19.24

19.24
So this is for the dandy right?
19.26

19.26
Lock: This is for the dandy, also thanks, also the guy who’s got a bigger physique like 6’ 3” he
wouldn’t look too good in a trilby although we do have a wide brimmed trilby to cater for that sort
of customer. But this, sometimes you get a guy who’s an artist or he wants to make a statement.
19.45

19.52
Well why isn’t Prince Charles wearing a hat then?
19.55

19.55
Lock: Um, he wears caps.
19.57

19.57
Oh yes, he does too.
19.58

19.58
Lock: He does wear caps yes.
19.59

20.00
Well what is the psychology of a cap versus a hat?
20.01

20.02
Lock: The cap is usually more of a traditional item, a lot of people who are going shooting wear
caps.
20.07

20.16
What about the, things like the panama hats and stuff like that?
20.19

20.19
Lock: Again, we have a very wide range of panama hats, ones you can roll up, the super fine, of
which are very, very exquisitely made, we have those as well.
20.27

20.28
But what is a panama hat, what is, how does that work, is that for bankers when they’re going for
holidays or what’s
20.33

20.33
Lock: It’s for everybody.
20.34

20.34
So the panama hat’s like the normal, the every body hat.
20.36

20.37
Lock: Everybody’s hat.
20.37

20.37
When they’re in a tropical place.
20.38

20.39
Lock: Exactly because we cater for every taste from say £79 up to £500.
20.44

20.47
Lock: These are panamas, that’s the …
20.47

20.48
The duty stripe right?
20.49

20.49
Lock: That’s the best one you can get.
20.50

20.51
Why’s that?
20.51


Jewellery Theatre Fairytales

 

20.51
Lock: Because it’s made so finely, you’ve only got 11 guys in the world who can make these and
everybody who makes them.
20.57

20.58
When you say make them you mean the weave of the actual hat?
20.59

21.00
Lock: The weave is so fine, yeah it is a family art and everybody who makes them is so proud of
his work, rightly so, he initials it so you know that authenticates it.
21.10

21.11
How much is a hat like that?
21.12

21.12
Lock: A hat like that would be £475.
21.14

21.14
Right and what about a top hat?
21.15

21.16
Lock: A top hat, a silk one, depending on the size of the head, start at about £600, create you can
reckon about £1,200-1,400 the reason they’re so expensive or appear, may appear expensive is
they are a dying breed, they were phased out in the 1960’s, the French people who made the silk no
longer made it after 1964, so there were fewer of them around and in their hey day, people were
smaller therefore the physiques were smaller so the smaller head sizes around and very few were
large sizes around so we have to pay more to restore the larger sizes to standard.
21.53

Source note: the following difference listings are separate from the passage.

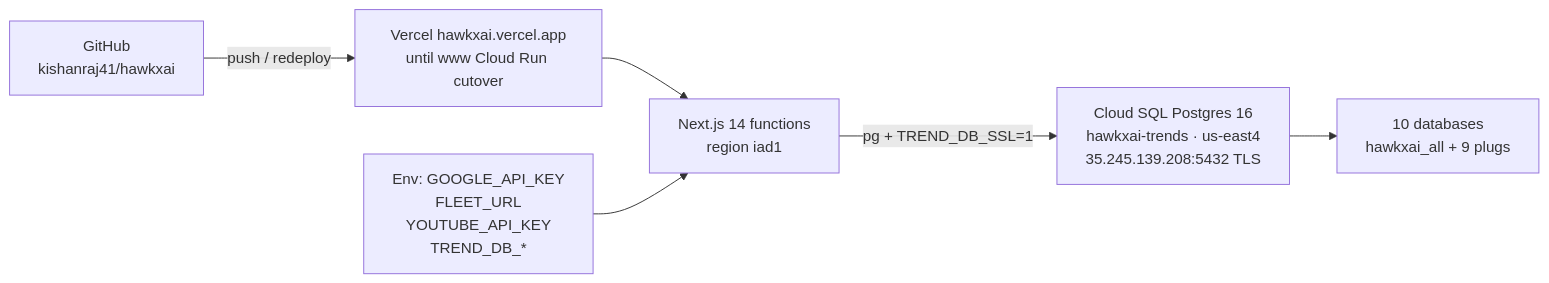
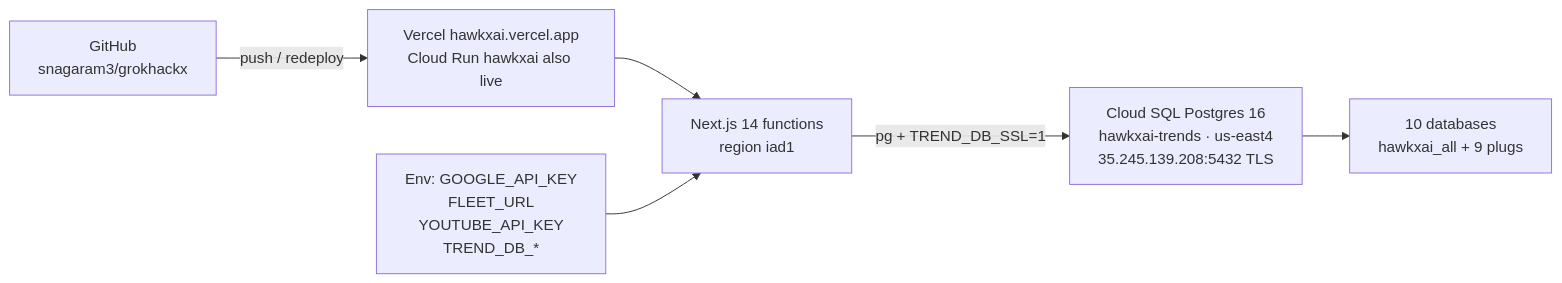
One commit to kishanraj41/hawkxai changed the first of 3 diagrams in docs/ARCHITECTURE.md. Above: the diagram before and after it, drawn with Mermaid. The commit also changed other lines of this file and 27 other files, not shown here.

First line of the commit message:
Point the integrate branch at snagaram3/grokhackx and Vercel, and keep the new desks.

````diff
--- a/docs/ARCHITECTURE.md
+++ b/docs/ARCHITECTURE.md
@@ -13,15 +13,15 @@
 ```mermaid
 flowchart LR
-  gh["GitHub<br/>kishanraj41/hawkxai"]
-  vercel["Vercel hawkxai.vercel.app<br/>until www Cloud Run cutover"]
+  gh["GitHub<br/>snagaram3/grokhackx"]
+  vercel["Vercel hawkxai.vercel.app<br/>Cloud Run hawkxai also live"]
   fn["Next.js 14 functions<br/>region iad1"]
   env["Env: GOOGLE_API_KEY<br/>FLEET_URL<br/>YOUTUBE_API_KEY<br/>TREND_DB_*"]
   sql["Cloud SQL Postgres 16<br/>hawkxai-trends · us-east4<br/>35.245.139.208:5432 TLS"]
   dbs["10 databases<br/>hawkxai_all + 9 plugs"]
 
   gh -->|push / redeploy| vercel
   vercel --> fn
   env --> fn
   fn -->|"pg + TREND_DB_SSL=1"| sql
   sql --> dbs
 ```
````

21.59
Lock: And Sir Paul McCartney comes in.
22.00

22.00
And what does Paul look for in a hat?
22.03

22.03
Lock: He looks for a cap.
22.04

22.05
Oh really.
22.05

22.05
Lock: But he’s a very relaxed sort of guy and his daughter Stella comes in and she buys caps as
well, she buys corduroy caps and she looks stunning in them. We’ve had Pierce Brosnon in, he
bought a very nice black fedora and also Harrison Ford’s a customer in his own right, Sir Winston
Churchill bought all his bowler hats here, Sir Anthony Eaton bought all his hats here and Salvador
Dali was a customer, Frank Sinatra was a customer.
22.27

22.28
Gee Salvador Dali must have been an interesting customer.
22.29

22.30
Lock: He was a very interesting customer, he was before my time, James Cagney was a customer
and Larry Hagman was a customer, he bought his bowler hats here.
22.37

22.44
Lock: We have a customer who bought two hats for his cat.
22.47

22.48
For his cat?
22.48

22.48
Lock: For his cat, I have photographs of his cat.
22.50

22.50
Fedoras or?
22.50

22.51
Lock: Ah, no bowler hat, it’s an English cat. Bowler hat for the winter and a straw hat for summer,
a boater for the summer.
22.58

22.59
Why doesn’t that surprise me in England?
23.01

23.01
Lock: He came in last week because he’d bought a new car and he’s bought a leather helmet for
himself, he wants a leather, he’s bought a special seat for his cat and he wants a leather helmet for
his cat, with little holes for the ears. And I said I’d be delighted to do it.
23.15

23.16
Yeah but did the cat have to go to university to become a lawyer or banker to do this.
23.19

23.19
Lock: No, no we fast tracked him.
23.20

OFFICIAL WEBSITE: Patrick Lamb, James Lock Hats, ????